Researchers from Japan's Advanced Institute of Science and Technology (JAIST) and the University of Southampton in the UK have developed a new way to fabricate ultra-fine graphene nanodevices using helium-ion microscopy. Usually this tool is used for sub-nanometer probing and high-resolution imaging, but this time they have used to it to selectively sputter graphene to create intricate nanoscale designs.
The researchers used their new technique to develop two devices: ultrathin suspended graphene nanoribbons for extremely sensitive gas molecular sensors and densely integrated graphene Quantum Dots for quantum information processing technologies.

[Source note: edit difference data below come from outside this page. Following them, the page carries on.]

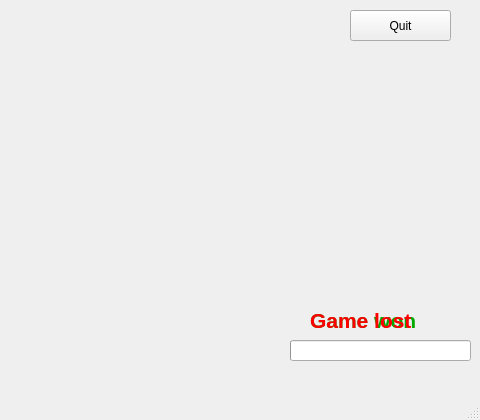
K1utzer/Chess.com-bot, file gui/main.ui: the form before one commit; both pictures show x 320 to 800 and y 180 to 600 of the 800 by 600 pixel window.
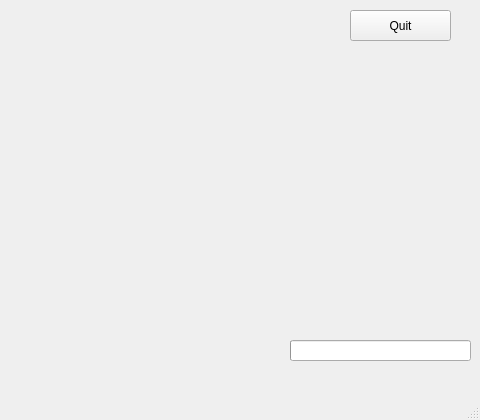
The form after the commit.

```diff
--- a/gui/main.ui
+++ b/gui/main.ui
@@ -113,10 +113,10 @@
     </property>
     <property name="geometry">
      <rect>
-      <x>630</x>
-      <y>480</y>
-      <width>151</width>
-      <height>41</height>
+      <x>610</x>
+      <y>240</y>
+      <width>181</width>
+      <height>241</height>
      </rect>
     </property>
     <property name="palette">
@@ -126,7 +126,7 @@
         <brush brushstyle="SolidPattern">
          <color alpha="255">
           <red>0</red>
-          <green>170</green>
+          <green>0</green>
           <blue>0</blue>
          </color>
         </brush>
@@ -137,72 +137,11 @@
         <brush brushstyle="SolidPattern">
          <color alpha="255">
           <red>0</red>
-          <green>170</green>
-          <blue>0</blue>
-         </color>
-        </brush>
-       </colorrole>
-      </inactive>
-      <disabled>
-       <colorrole role="WindowText">
-        <brush brushstyle="SolidPattern">
-         <color alpha="255">
-          <red>120</red>
-          <green>120</green>
-          <blue>120</blue>
-         </color>
-        </brush>
-       </colorrole>
-      </disabled>
-     </palette>
-    </property>
-    <property name="font">
-     <font>
-      <family>MS Shell Dlg 2</family>
-      <pointsize>16</pointsize>
-      <weight>75</weight>
-      <bold>true</bold>
-     </font>
-    </property>
-    <property name="text">
-     <string>Game won</string>
-    </property>
-   </widget>
-   <widget class="QLabel" name="label_lost">
-    <property name="enabled">
-     <bool>true</bool>
-    </property>
-    <property name="geometry">
-     <rect>
-      <x>630</x>
-      <y>480</y>
-      <width>141</width>
-      <height>41</height>
-     </rect>
-    </property>
-    <property name="palette">
-     <palette>
-      <active>
-       <colorrole role="WindowText">
-        <brush brushstyle="SolidPattern">
-         <color alpha="255">
-          <red>255</red>
           <green>0</green>
           <blue>0</blue>
          </color>
         </brush>
        </colorrole>
-      </active>
-      <inactive>
-       <colorrole role="WindowText">
-        <brush brushstyle="SolidPattern">
-         <color alpha="255">
-          <red>255</red>
-          <green>0</green>
-          <blue>0</blue>
-         </color>
-        </brush>
-       </colorrole>
       </inactive>
       <disabled>
        <colorrole role="WindowText">
@@ -220,13 +159,13 @@
     <property name="font">
      <font>
       <family>MS Shell Dlg 2</family>
-      <pointsize>16</pointsize>
-      <weight>75</weight>
-      <bold>true</bold>
+      <pointsize>12</pointsize>
+      <weight>50</weight>
+      <bold>false</bold>
      </font>
     </property>
     <property name="text">
-     <string>Game lost</string>
+     <string></string>
     </property>
    </widget>
    <widget class="QLabel" name="label_image">
```
Left out of the diff: 2 changed lines with no effect on the pictures.
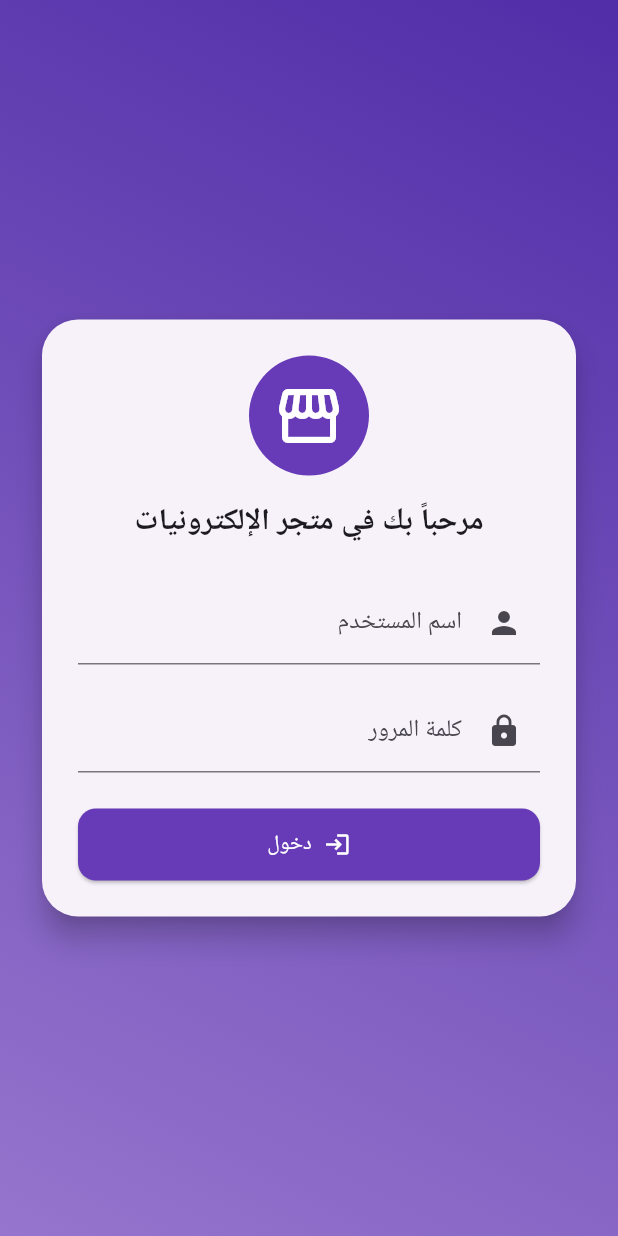
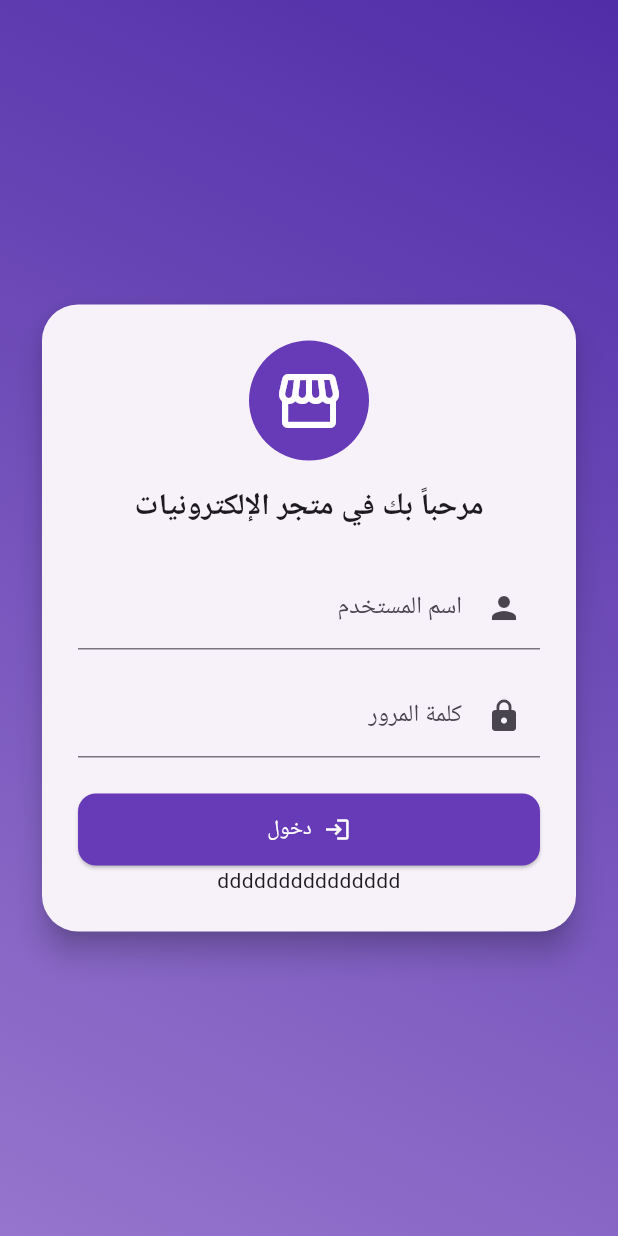
Before and after one commit to yaseralabbasi1/yaser_project5, a Flutter app: the screen it shows after launch, on a phone screen of 412 x 824 dp. Run offline on Flutter 3.47's test engine with Material 3 defaults, Android fonts, the phone set to English and light mode, and no system bars; our stand-ins replace image_picker, shared_preferences, sqflite; accounts and stored records are empty.

Commit message:
update login Screen naww

```diff
--- a/lib/screens/login_screen.dart
+++ b/lib/screens/login_screen.dart
@@ -109,6 +109,7 @@ class LoginScreen extends StatelessWidget {
                             onPressed: () => _login(context),
                           ),
                         ),
+                        Text("ddddddddddddddd")
                       ],
                     ),
                   ),
```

The idea is to first use EB lithography to pattern metal contacts onto the graphene flakes and then use the helium-ion-beam milling process to carve graphene into ultrafine structures (such as nanoribbons and QDs). It's vital to completely clean the graphene surface and remove the EB residues before the milling.
Back in November 2012, AIST researchers used he-ion beams to control the electrical conductivity of graphene by introducing a low concentration of crystal defects on a graphene sheet.